Rasmussen College | 5 Things You Should Know About a Career in Cybersecurity (April 6, 2017). Retrieved May 14, 2018 from http://www.rasmussen.edu/degrees/technology/blog/things-you-should-know-about-career-in-cybersecurity/

Salary.com | Information Security Manager Salaries (n.d.). Retrieved May 14, 2018 from https://www1.salary.com/Information-Security-Manager-Salary.html

George Mason University | Cyber Security vs IT Security: Is There a Difference? (June 30, 2016). Retrieved May 14, 2018 from http://business.gmu.edu/blog/tech/2016/06/30/cyber-securit-it-security-difference/

Indeed Blog | Where Are the Highest Paying Cyber Security Jobs? (July 28,2016). Retrieved May 14, 2018 from http://blog.indeed.com/2016/07/28/where-are-highest-paying-cyber-security-jobs/

Bureau of Labor Statistics | Computer and Information Systems Managers (n.d.). Retrieved May 14, 2018 from https://www.bls.gov/ooh/management/computer-and-information-systems-managers.htm

CSO Online | Research suggests cybersecurity skills shortage is getting worse (January 11, 2018). Retrieved May 14, 2018 from https://www.csoonline.com/article/3247708/security/research-suggests-cybersecurity-skills-shortage-is-getting-worse.html

U.S. Office of Personnel Management | OPM Launches New Cyber Careers Website (January 10, 2017). Retrieved May 14, 2018 from https://www.opm.gov/news/releases/2017/01/opm-launches-new-cyber-careers-website/

TechRepublic | Top 10 companies hiring cybersecurity professionals (January 26, 2017). Retrieved May 14, 2018 from https://www.techrepublic.com/article/top-10-companies-hiring-cybersecurity-professionals/

ComputerWeekly.com | Cyber security awareness top priority in financial sector (February 13, 2018). Retrieved May 14, 2018 from https://www.computerweekly.com/news/252434929/Cyber-security-awareness-top-priority-in-financial-sector

Vista College | How to Build a Career in the Cyber Security Industry (July 11, 2017). Retrieved May 14, 2018 from https://www.vistacollege.edu/blog/careers/it/how-to-build-a-career-in-the-cyber-security-industry/

University of San Diego | How to Land the Best Jobs in Cyber Security [Includes Salary Data] (n.d.). Retrieved May 14, 2018 from https://onlinedegrees.sandiego.edu/best-jobs-in-cyber-security/

Rasmussen College | 8 Signs You’re Wired for Working in a Cyber Security Career (October 23, 2017). Retrieved May 14, 2018 from http://www.rasmussen.edu/degrees/technology/blog/wired-for-working-cyber-security-career/

Lynda.com search | Leadership (n.d.). Retrieved May 23, 2018 from https://www.lynda.com/search?q=leadership

TED | How to be a great leader playlist (n.d.). Retrieved May 23, 2018 from https://www.ted.com/playlists/140/how_leaders_inspire

Kayla
Kayla Matthews

Kayla Matthews is a tech journalist and writer whose work has appeared on WIRED, Digital Trends, CloudTweaks and Security Magazine.

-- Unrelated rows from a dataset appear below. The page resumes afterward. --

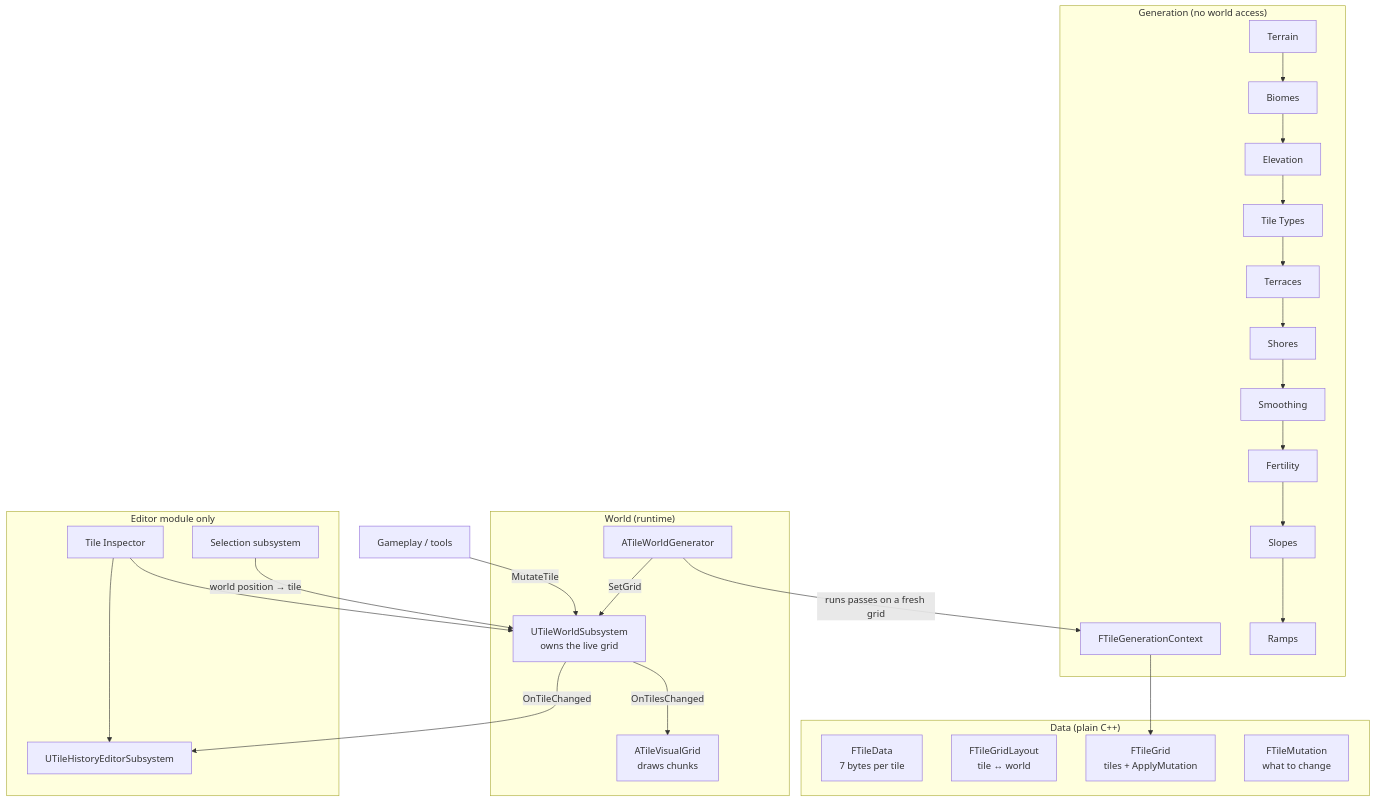
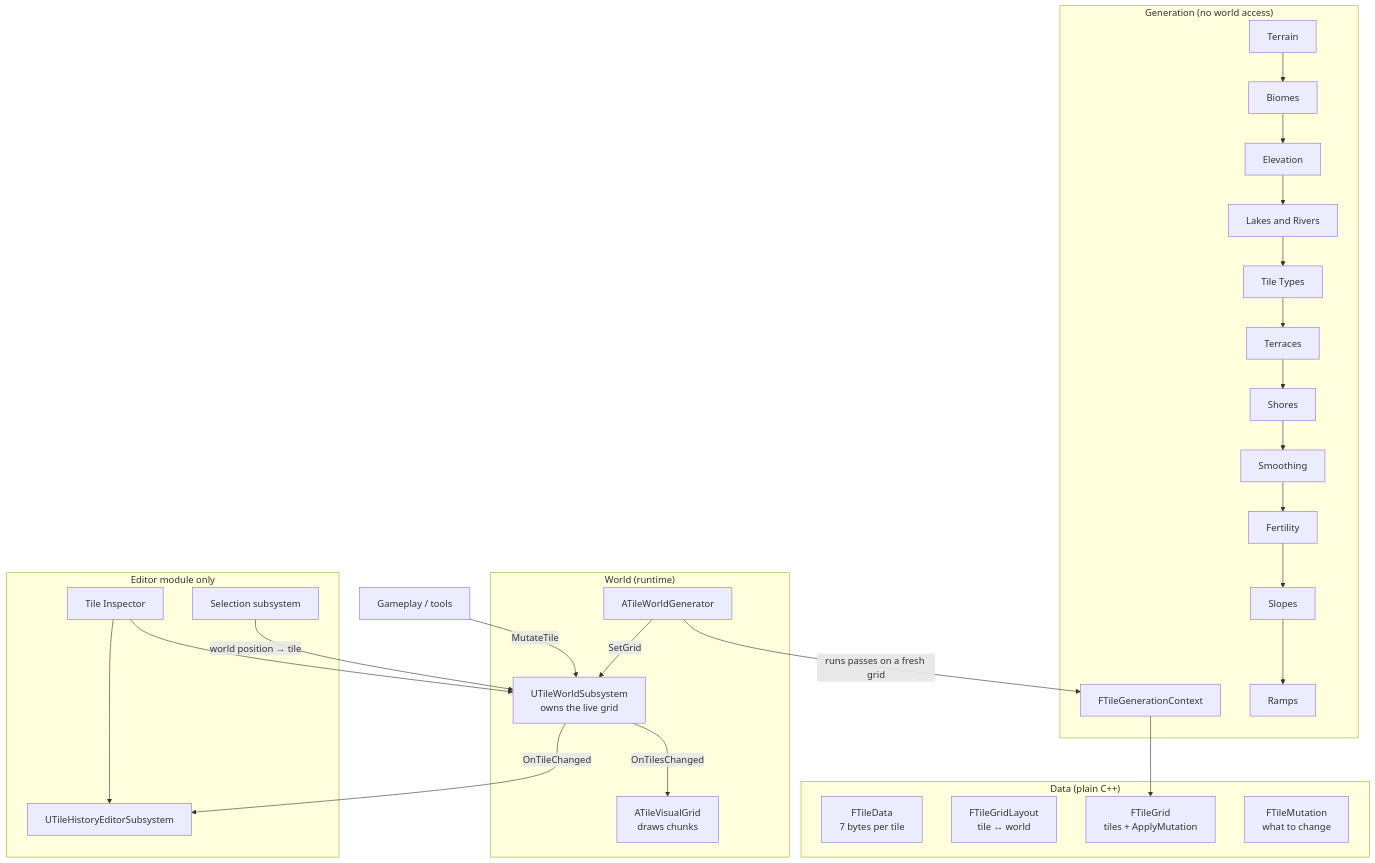
Before and after one commit to Shpakovskiyyy/ChillFarmGame: the diagram in Docs/Architecture.md, drawn with Mermaid. The commit also changed other lines of this file and 9 other files, not shown here.

First line of the commit message:
Add lakes in basins and rivers, put the ground on a base level

````diff
--- a/Docs/Architecture.md
+++ b/Docs/Architecture.md
@@ -26,36 +26,36 @@
 ```mermaid
 flowchart TB
     subgraph Data["Data (plain C++)"]
         TD[FTileData<br/>7 bytes per tile]
         GL[FTileGridLayout<br/>tile ↔ world]
         TG[FTileGrid<br/>tiles + ApplyMutation]
         TM[FTileMutation<br/>what to change]
     end
 
     subgraph Gen["Generation (no world access)"]
         GC[FTileGenerationContext]
-        P1[Terrain] --> P2[Biomes] --> P2b[Elevation] --> P3[Tile Types] --> P4[Terraces] --> P5[Shores] --> P6[Smoothing] --> P7[Fertility] --> P8[Slopes] --> P9[Ramps]
+        P1[Terrain] --> P2[Biomes] --> P2b[Elevation] --> P2c[Lakes and Rivers] --> P3[Tile Types] --> P4[Terraces] --> P5[Shores] --> P6[Smoothing] --> P7[Fertility] --> P8[Slopes] --> P9[Ramps]
     end
 
     subgraph Runtime["World (runtime)"]
         WG[ATileWorldGenerator]
         WS[UTileWorldSubsystem<br/>owns the live grid]
         VG[ATileVisualGrid<br/>draws chunks]
     end
 
     subgraph Editor["Editor module only"]
         HS[UTileHistoryEditorSubsystem]
         SS[Selection subsystem]
         TI[Tile Inspector]
     end
 
     WG -->|runs passes on a fresh grid| GC
     GC --> TG
     WG -->|SetGrid| WS
     WS -->|OnTilesChanged| VG
     WS -->|OnTileChanged| HS
     Gameplay[Gameplay / tools] -->|MutateTile| WS
     SS -->|world position → tile| WS
     TI --> HS
     TI --> WS
 ```
````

To read more from Kayla, check out her blog ProductivityBytes.com.